14th Jan 2019, 13:58
https://cimg2.ibsrv.net/gimg/pprune.org-vbulletin/270x390/scan_20180201_9__4f24612bcf27ec2c2671d52b3c7be2236c1225dc.jp g

Now that takes me back

I seem to remember there was a US publisher of a guide as well .... anyway I believe OAG bought out

14th Jan 2019, 15:56
Thanks S.o.S. for pointing out my obious mistake! I gained this image when posting in the Aviation History & Nostalgia forum, in reply to a question about a flight my grandfather took in the 1930s. WHBM and others were very helpful.

14th Jan 2019, 17:16
Squawk 6042. I am happy for some nostalgia in here. Mostly it's 'breaking news' but I think this thread of more than enough interest. The only rule that we do watch out for is not to have the same topic discussed in two (or more) forums at the same time. This particular topic has experienced some 'thread drift' and that is fine.

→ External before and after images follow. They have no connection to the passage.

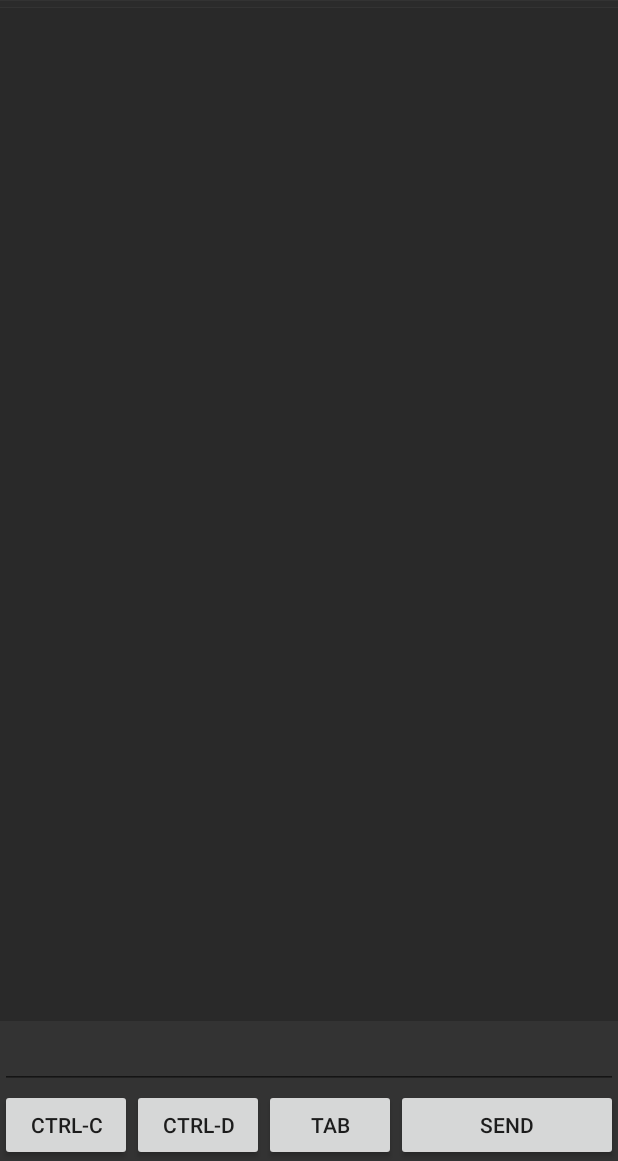
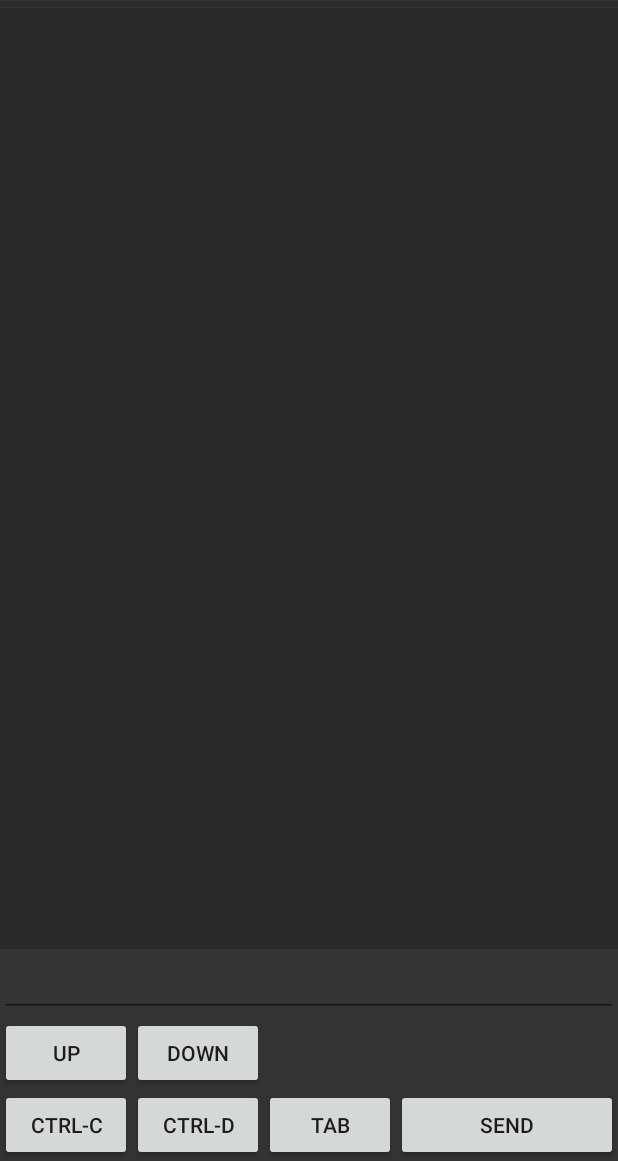
Before and after one commit to FoamyGuy/Android_CircuitPython_Editor, an Android app: the screen it shows after launch (MainActivity), on a phone screen of 412 x 824 dp, the part 75-1236 px from its top. Run offline under Robolectric (Android 15) with nearby library versions, the phone set to English and light mode, and no system bars; libraries missing offline, so code that uses them is left out: com.felhr.usbserial; 2 statements that could not run were skipped.

Commit message:
adding up and down buttons for terminal history. fix bug affecting tab completion when the entered text contains parenthesis or other regex escape codes.

```diff
--- a/app/src/main/res/layout/terminal_layout.xml
+++ b/app/src/main/res/layout/terminal_layout.xml
@@ -27,11 +27,28 @@
         android:id="@+id/inputEdt"
         android:layout_width="match_parent"
         android:layout_height="wrap_content"
-        android:layout_above="@id/buttonSend"
+        android:layout_above="@+id/buttonUpArrow"
         android:textColor="#00AA00"
         android:ems="10">
 
     </EditText>
+
+    <Button
+        android:id="@+id/buttonUpArrow"
+        android:layout_width="wrap_content"
+        android:layout_height="wrap_content"
+        android:text="Up"
+        android:layout_above="@id/buttonSend"
+        android:onClick="sendUpArrow"/>
+
+    <Button
+        android:id="@+id/buttonDownArrow"
+        android:layout_width="wrap_content"
+        android:layout_height="wrap_content"
+        android:text="Down"
+        android:layout_toRightOf="@id/buttonUpArrow"
+        android:layout_above="@id/buttonSend"
+        android:onClick="sendDownArrow"/>
 
 
     <Button
```
Also changed, not shown: app/src/main/java/com/foamyguy/circuitpythoneditor/MainActivity.java (+45 -3 lines).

14th Jan 2019, 21:35

In that case - You want nostalgia S.o.S.????

14th Jan 2019, 22:32
At BA in the mid-70s I shared an office for a while with a wizened old IT guy who was building a prototype ticket printer, in the days when the norm was for them to be written out longhand.

15th Jan 2019, 00:21
I certainly remember the time when the ATB ticket came out and we thought this a great step forward! By the way, what did ATB stand for?

Ancient Mariner
15th Jan 2019, 05:13
I certainly remember the time when the ATB ticket came out and we thought this a great step forward! By the way, what did ATB stand for?
Automated Ticket and Boarding pass.

Ancient Observer
16th Jan 2019, 13:34
Some friends of ours are on their own boat drifting (they call it sailing) around the Caribbean. We tried to find a Virgin flight to get us to one of the islands.
Virgin make you select a specific date.
Forget it. I do not have enough time left on this planet. Loss of business for Virgin.

16th Jan 2019, 15:22
I'd guess that most / all carriers want specific dates as they price per flight. The same daily flight might have a different seat price (in each price class) for each day of the week.

Sultan Ismail
16th Jan 2019, 22:45
On the enquiry page where you state departure, destination and date of travel there is a box "flexible travel dates", tick that and you will be presented with a 7 day pricing schedule centred on your chosen date.

16th Jan 2019, 23:56
I have seen the 7-day options but they still want you to narrow it down. I find that - on the times when i have to travel on specific dates - it costs a lot and, when I can be flexible, the variation in price is very little. I must be doing something wrong with my life ...

21st Jan 2019, 03:25
Matrix ITA (https://matrix.itasoftware.com/) let's you do some powerful searches. Google bought them to run the back-end of Google Flights searches

21st Jan 2019, 05:14
Matrix ITA (https://matrix.itasoftware.com/) let's you do some powerful searches. Google bought them to run the back-end of Google Flights searches
Unfortunately, yet again, it's a hack of a booking system, which takes precedence, rather than a timetable. What time is my colleague arriving ? Not shown, because the flight has already left. What options are there for return flights ? Only shown longwindedly as fare combinations of outward flights. Etc.

I really conclude that the current generation of sales and IT personnel cannot read a conventional timetable, and conclude that thus nobody else can either. And they can't bear the thought that anyone looks at the flights they offer without coming away having bought something.

Some years ago Google Flight Search used to be quite good. I think they must have taken it from SSIM data. Nowadays getting you to book through them, showing flights in fare order, and emphasising their favourite carrier to the exclusion of others seems to the fore.

21st Jan 2019, 09:22
I understand what you are looking for, but to me it sounds like a niche product rather than something of value to the majority of air travel consumers.

Also, I'm sure 'sales and IT personnel' would counter that an aviation enthusiast / pilot doesn't understand complexities of software development or airline marketing :rolleyes:

27th Jan 2019, 02:17
AC still does 'em


try a giggle for your airline+timetable...maybe you'll luck out...